Activity
Would you reproduce the entries that follow exactly as they appear?

· · ·

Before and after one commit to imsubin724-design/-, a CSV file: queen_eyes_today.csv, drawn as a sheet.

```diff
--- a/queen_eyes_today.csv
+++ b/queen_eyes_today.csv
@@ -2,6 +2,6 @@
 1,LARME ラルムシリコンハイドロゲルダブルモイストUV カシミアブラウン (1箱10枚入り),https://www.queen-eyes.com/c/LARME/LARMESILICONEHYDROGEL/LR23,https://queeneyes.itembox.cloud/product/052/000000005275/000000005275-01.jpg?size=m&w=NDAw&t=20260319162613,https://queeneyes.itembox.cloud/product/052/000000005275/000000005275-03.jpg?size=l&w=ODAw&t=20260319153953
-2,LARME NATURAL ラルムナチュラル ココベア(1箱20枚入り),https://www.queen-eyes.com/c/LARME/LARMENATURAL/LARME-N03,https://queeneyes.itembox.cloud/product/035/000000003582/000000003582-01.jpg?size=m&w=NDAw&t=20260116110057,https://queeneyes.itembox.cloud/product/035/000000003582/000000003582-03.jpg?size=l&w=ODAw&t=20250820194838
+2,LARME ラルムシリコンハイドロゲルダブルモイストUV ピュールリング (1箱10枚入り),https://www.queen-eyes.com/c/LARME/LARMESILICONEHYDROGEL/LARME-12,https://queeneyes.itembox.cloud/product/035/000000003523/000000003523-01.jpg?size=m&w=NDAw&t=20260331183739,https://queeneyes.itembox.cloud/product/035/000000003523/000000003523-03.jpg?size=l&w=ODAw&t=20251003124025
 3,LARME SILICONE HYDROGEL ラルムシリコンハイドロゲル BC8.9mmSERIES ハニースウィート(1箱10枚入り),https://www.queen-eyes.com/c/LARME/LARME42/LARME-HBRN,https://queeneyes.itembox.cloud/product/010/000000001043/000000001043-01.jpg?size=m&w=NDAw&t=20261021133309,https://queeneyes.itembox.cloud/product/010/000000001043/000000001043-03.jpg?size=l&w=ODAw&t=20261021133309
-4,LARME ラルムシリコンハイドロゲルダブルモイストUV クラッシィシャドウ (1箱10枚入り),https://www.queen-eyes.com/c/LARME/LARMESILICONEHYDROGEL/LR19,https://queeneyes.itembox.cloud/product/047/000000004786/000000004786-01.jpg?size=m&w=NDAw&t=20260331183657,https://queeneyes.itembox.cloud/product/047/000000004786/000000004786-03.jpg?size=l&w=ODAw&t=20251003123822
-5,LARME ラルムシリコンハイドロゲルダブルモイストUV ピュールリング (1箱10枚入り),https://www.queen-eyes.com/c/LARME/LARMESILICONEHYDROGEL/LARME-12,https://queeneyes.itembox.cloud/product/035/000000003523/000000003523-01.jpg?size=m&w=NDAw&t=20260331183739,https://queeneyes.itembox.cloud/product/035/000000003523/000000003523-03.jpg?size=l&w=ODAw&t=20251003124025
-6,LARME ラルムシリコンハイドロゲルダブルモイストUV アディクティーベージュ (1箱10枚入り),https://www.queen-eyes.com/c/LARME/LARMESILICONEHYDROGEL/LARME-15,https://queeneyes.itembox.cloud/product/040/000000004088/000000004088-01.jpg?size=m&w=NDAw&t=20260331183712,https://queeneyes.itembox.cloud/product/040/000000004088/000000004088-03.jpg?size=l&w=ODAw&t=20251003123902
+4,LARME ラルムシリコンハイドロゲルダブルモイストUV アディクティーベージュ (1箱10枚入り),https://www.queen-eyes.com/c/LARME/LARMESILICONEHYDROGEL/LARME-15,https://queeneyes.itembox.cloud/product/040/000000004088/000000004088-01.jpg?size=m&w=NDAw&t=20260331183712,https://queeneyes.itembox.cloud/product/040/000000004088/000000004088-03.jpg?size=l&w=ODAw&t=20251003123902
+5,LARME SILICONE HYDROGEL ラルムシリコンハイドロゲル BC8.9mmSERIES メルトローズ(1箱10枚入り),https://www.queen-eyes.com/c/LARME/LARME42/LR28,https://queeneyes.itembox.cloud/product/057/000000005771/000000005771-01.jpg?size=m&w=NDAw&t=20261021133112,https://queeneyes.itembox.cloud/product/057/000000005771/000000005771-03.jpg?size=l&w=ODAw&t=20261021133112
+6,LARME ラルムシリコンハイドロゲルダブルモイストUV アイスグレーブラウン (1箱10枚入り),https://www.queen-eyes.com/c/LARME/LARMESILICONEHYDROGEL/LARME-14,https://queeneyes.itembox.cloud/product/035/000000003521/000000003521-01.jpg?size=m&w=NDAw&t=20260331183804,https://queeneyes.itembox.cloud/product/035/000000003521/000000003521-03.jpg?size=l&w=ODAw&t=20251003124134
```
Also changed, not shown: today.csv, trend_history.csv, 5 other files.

· · ·

Task result
Before and after one commit to imsubin724-design/-, a CSV file: queen_eyes_today.csv, drawn as a sheet.

```diff
--- a/queen_eyes_today.csv
+++ b/queen_eyes_today.csv
@@ -2,6 +2,6 @@
 1,LARME ラルムシリコンハイドロゲルダブルモイストUV カシミアブラウン (1箱10枚入り),https://www.queen-eyes.com/c/LARME/LARMESILICONEHYDROGEL/LR23,https://queeneyes.itembox.cloud/product/052/000000005275/000000005275-01.jpg?size=m&w=NDAw&t=20260319162613,https://queeneyes.itembox.cloud/product/052/000000005275/000000005275-03.jpg?size=l&w=ODAw&t=20260319153953
-2,LARME NATURAL ラルムナチュラル ココベア(1箱20枚入り),https://www.queen-eyes.com/c/LARME/LARMENATURAL/LARME-N03,https://queeneyes.itembox.cloud/product/035/000000003582/000000003582-01.jpg?size=m&w=NDAw&t=20260116110057,https://queeneyes.itembox.cloud/product/035/000000003582/000000003582-03.jpg?size=l&w=ODAw&t=20250820194838
+2,LARME ラルムシリコンハイドロゲルダブルモイストUV ピュールリング (1箱10枚入り),https://www.queen-eyes.com/c/LARME/LARMESILICONEHYDROGEL/LARME-12,https://queeneyes.itembox.cloud/product/035/000000003523/000000003523-01.jpg?size=m&w=NDAw&t=20260331183739,https://queeneyes.itembox.cloud/product/035/000000003523/000000003523-03.jpg?size=l&w=ODAw&t=20251003124025
 3,LARME SILICONE HYDROGEL ラルムシリコンハイドロゲル BC8.9mmSERIES ハニースウィート(1箱10枚入り),https://www.queen-eyes.com/c/LARME/LARME42/LARME-HBRN,https://queeneyes.itembox.cloud/product/010/000000001043/000000001043-01.jpg?size=m&w=NDAw&t=20261021133309,https://queeneyes.itembox.cloud/product/010/000000001043/000000001043-03.jpg?size=l&w=ODAw&t=20261021133309
-4,LARME ラルムシリコンハイドロゲルダブルモイストUV クラッシィシャドウ (1箱10枚入り),https://www.queen-eyes.com/c/LARME/LARMESILICONEHYDROGEL/LR19,https://queeneyes.itembox.cloud/product/047/000000004786/000000004786-01.jpg?size=m&w=NDAw&t=20260331183657,https://queeneyes.itembox.cloud/product/047/000000004786/000000004786-03.jpg?size=l&w=ODAw&t=20251003123822
-5,LARME ラルムシリコンハイドロゲルダブルモイストUV ピュールリング (1箱10枚入り),https://www.queen-eyes.com/c/LARME/LARMESILICONEHYDROGEL/LARME-12,https://queeneyes.itembox.cloud/product/035/000000003523/000000003523-01.jpg?size=m&w=NDAw&t=20260331183739,https://queeneyes.itembox.cloud/product/035/000000003523/000000003523-03.jpg?size=l&w=ODAw&t=20251003124025
-6,LARME ラルムシリコンハイドロゲルダブルモイストUV アディクティーベージュ (1箱10枚入り),https://www.queen-eyes.com/c/LARME/LARMESILICONEHYDROGEL/LARME-15,https://queeneyes.itembox.cloud/product/040/000000004088/000000004088-01.jpg?size=m&w=NDAw&t=20260331183712,https://queeneyes.itembox.cloud/product/040/000000004088/000000004088-03.jpg?size=l&w=ODAw&t=20251003123902
+4,LARME ラルムシリコンハイドロゲルダブルモイストUV アディクティーベージュ (1箱10枚入り),https://www.queen-eyes.com/c/LARME/LARMESILICONEHYDROGEL/LARME-15,https://queeneyes.itembox.cloud/product/040/000000004088/000000004088-01.jpg?size=m&w=NDAw&t=20260331183712,https://queeneyes.itembox.cloud/product/040/000000004088/000000004088-03.jpg?size=l&w=ODAw&t=20251003123902
+5,LARME SILICONE HYDROGEL ラルムシリコンハイドロゲル BC8.9mmSERIES メルトローズ(1箱10枚入り),https://www.queen-eyes.com/c/LARME/LARME42/LR28,https://queeneyes.itembox.cloud/product/057/000000005771/000000005771-01.jpg?size=m&w=NDAw&t=20261021133112,https://queeneyes.itembox.cloud/product/057/000000005771/000000005771-03.jpg?size=l&w=ODAw&t=20261021133112
+6,LARME ラルムシリコンハイドロゲルダブルモイストUV アイスグレーブラウン (1箱10枚入り),https://www.queen-eyes.com/c/LARME/LARMESILICONEHYDROGEL/LARME-14,https://queeneyes.itembox.cloud/product/035/000000003521/000000003521-01.jpg?size=m&w=NDAw&t=20260331183804,https://queeneyes.itembox.cloud/product/035/000000003521/000000003521-03.jpg?size=l&w=ODAw&t=20251003124134
```
Also changed, not shown: today.csv, trend_history.csv, 5 other files.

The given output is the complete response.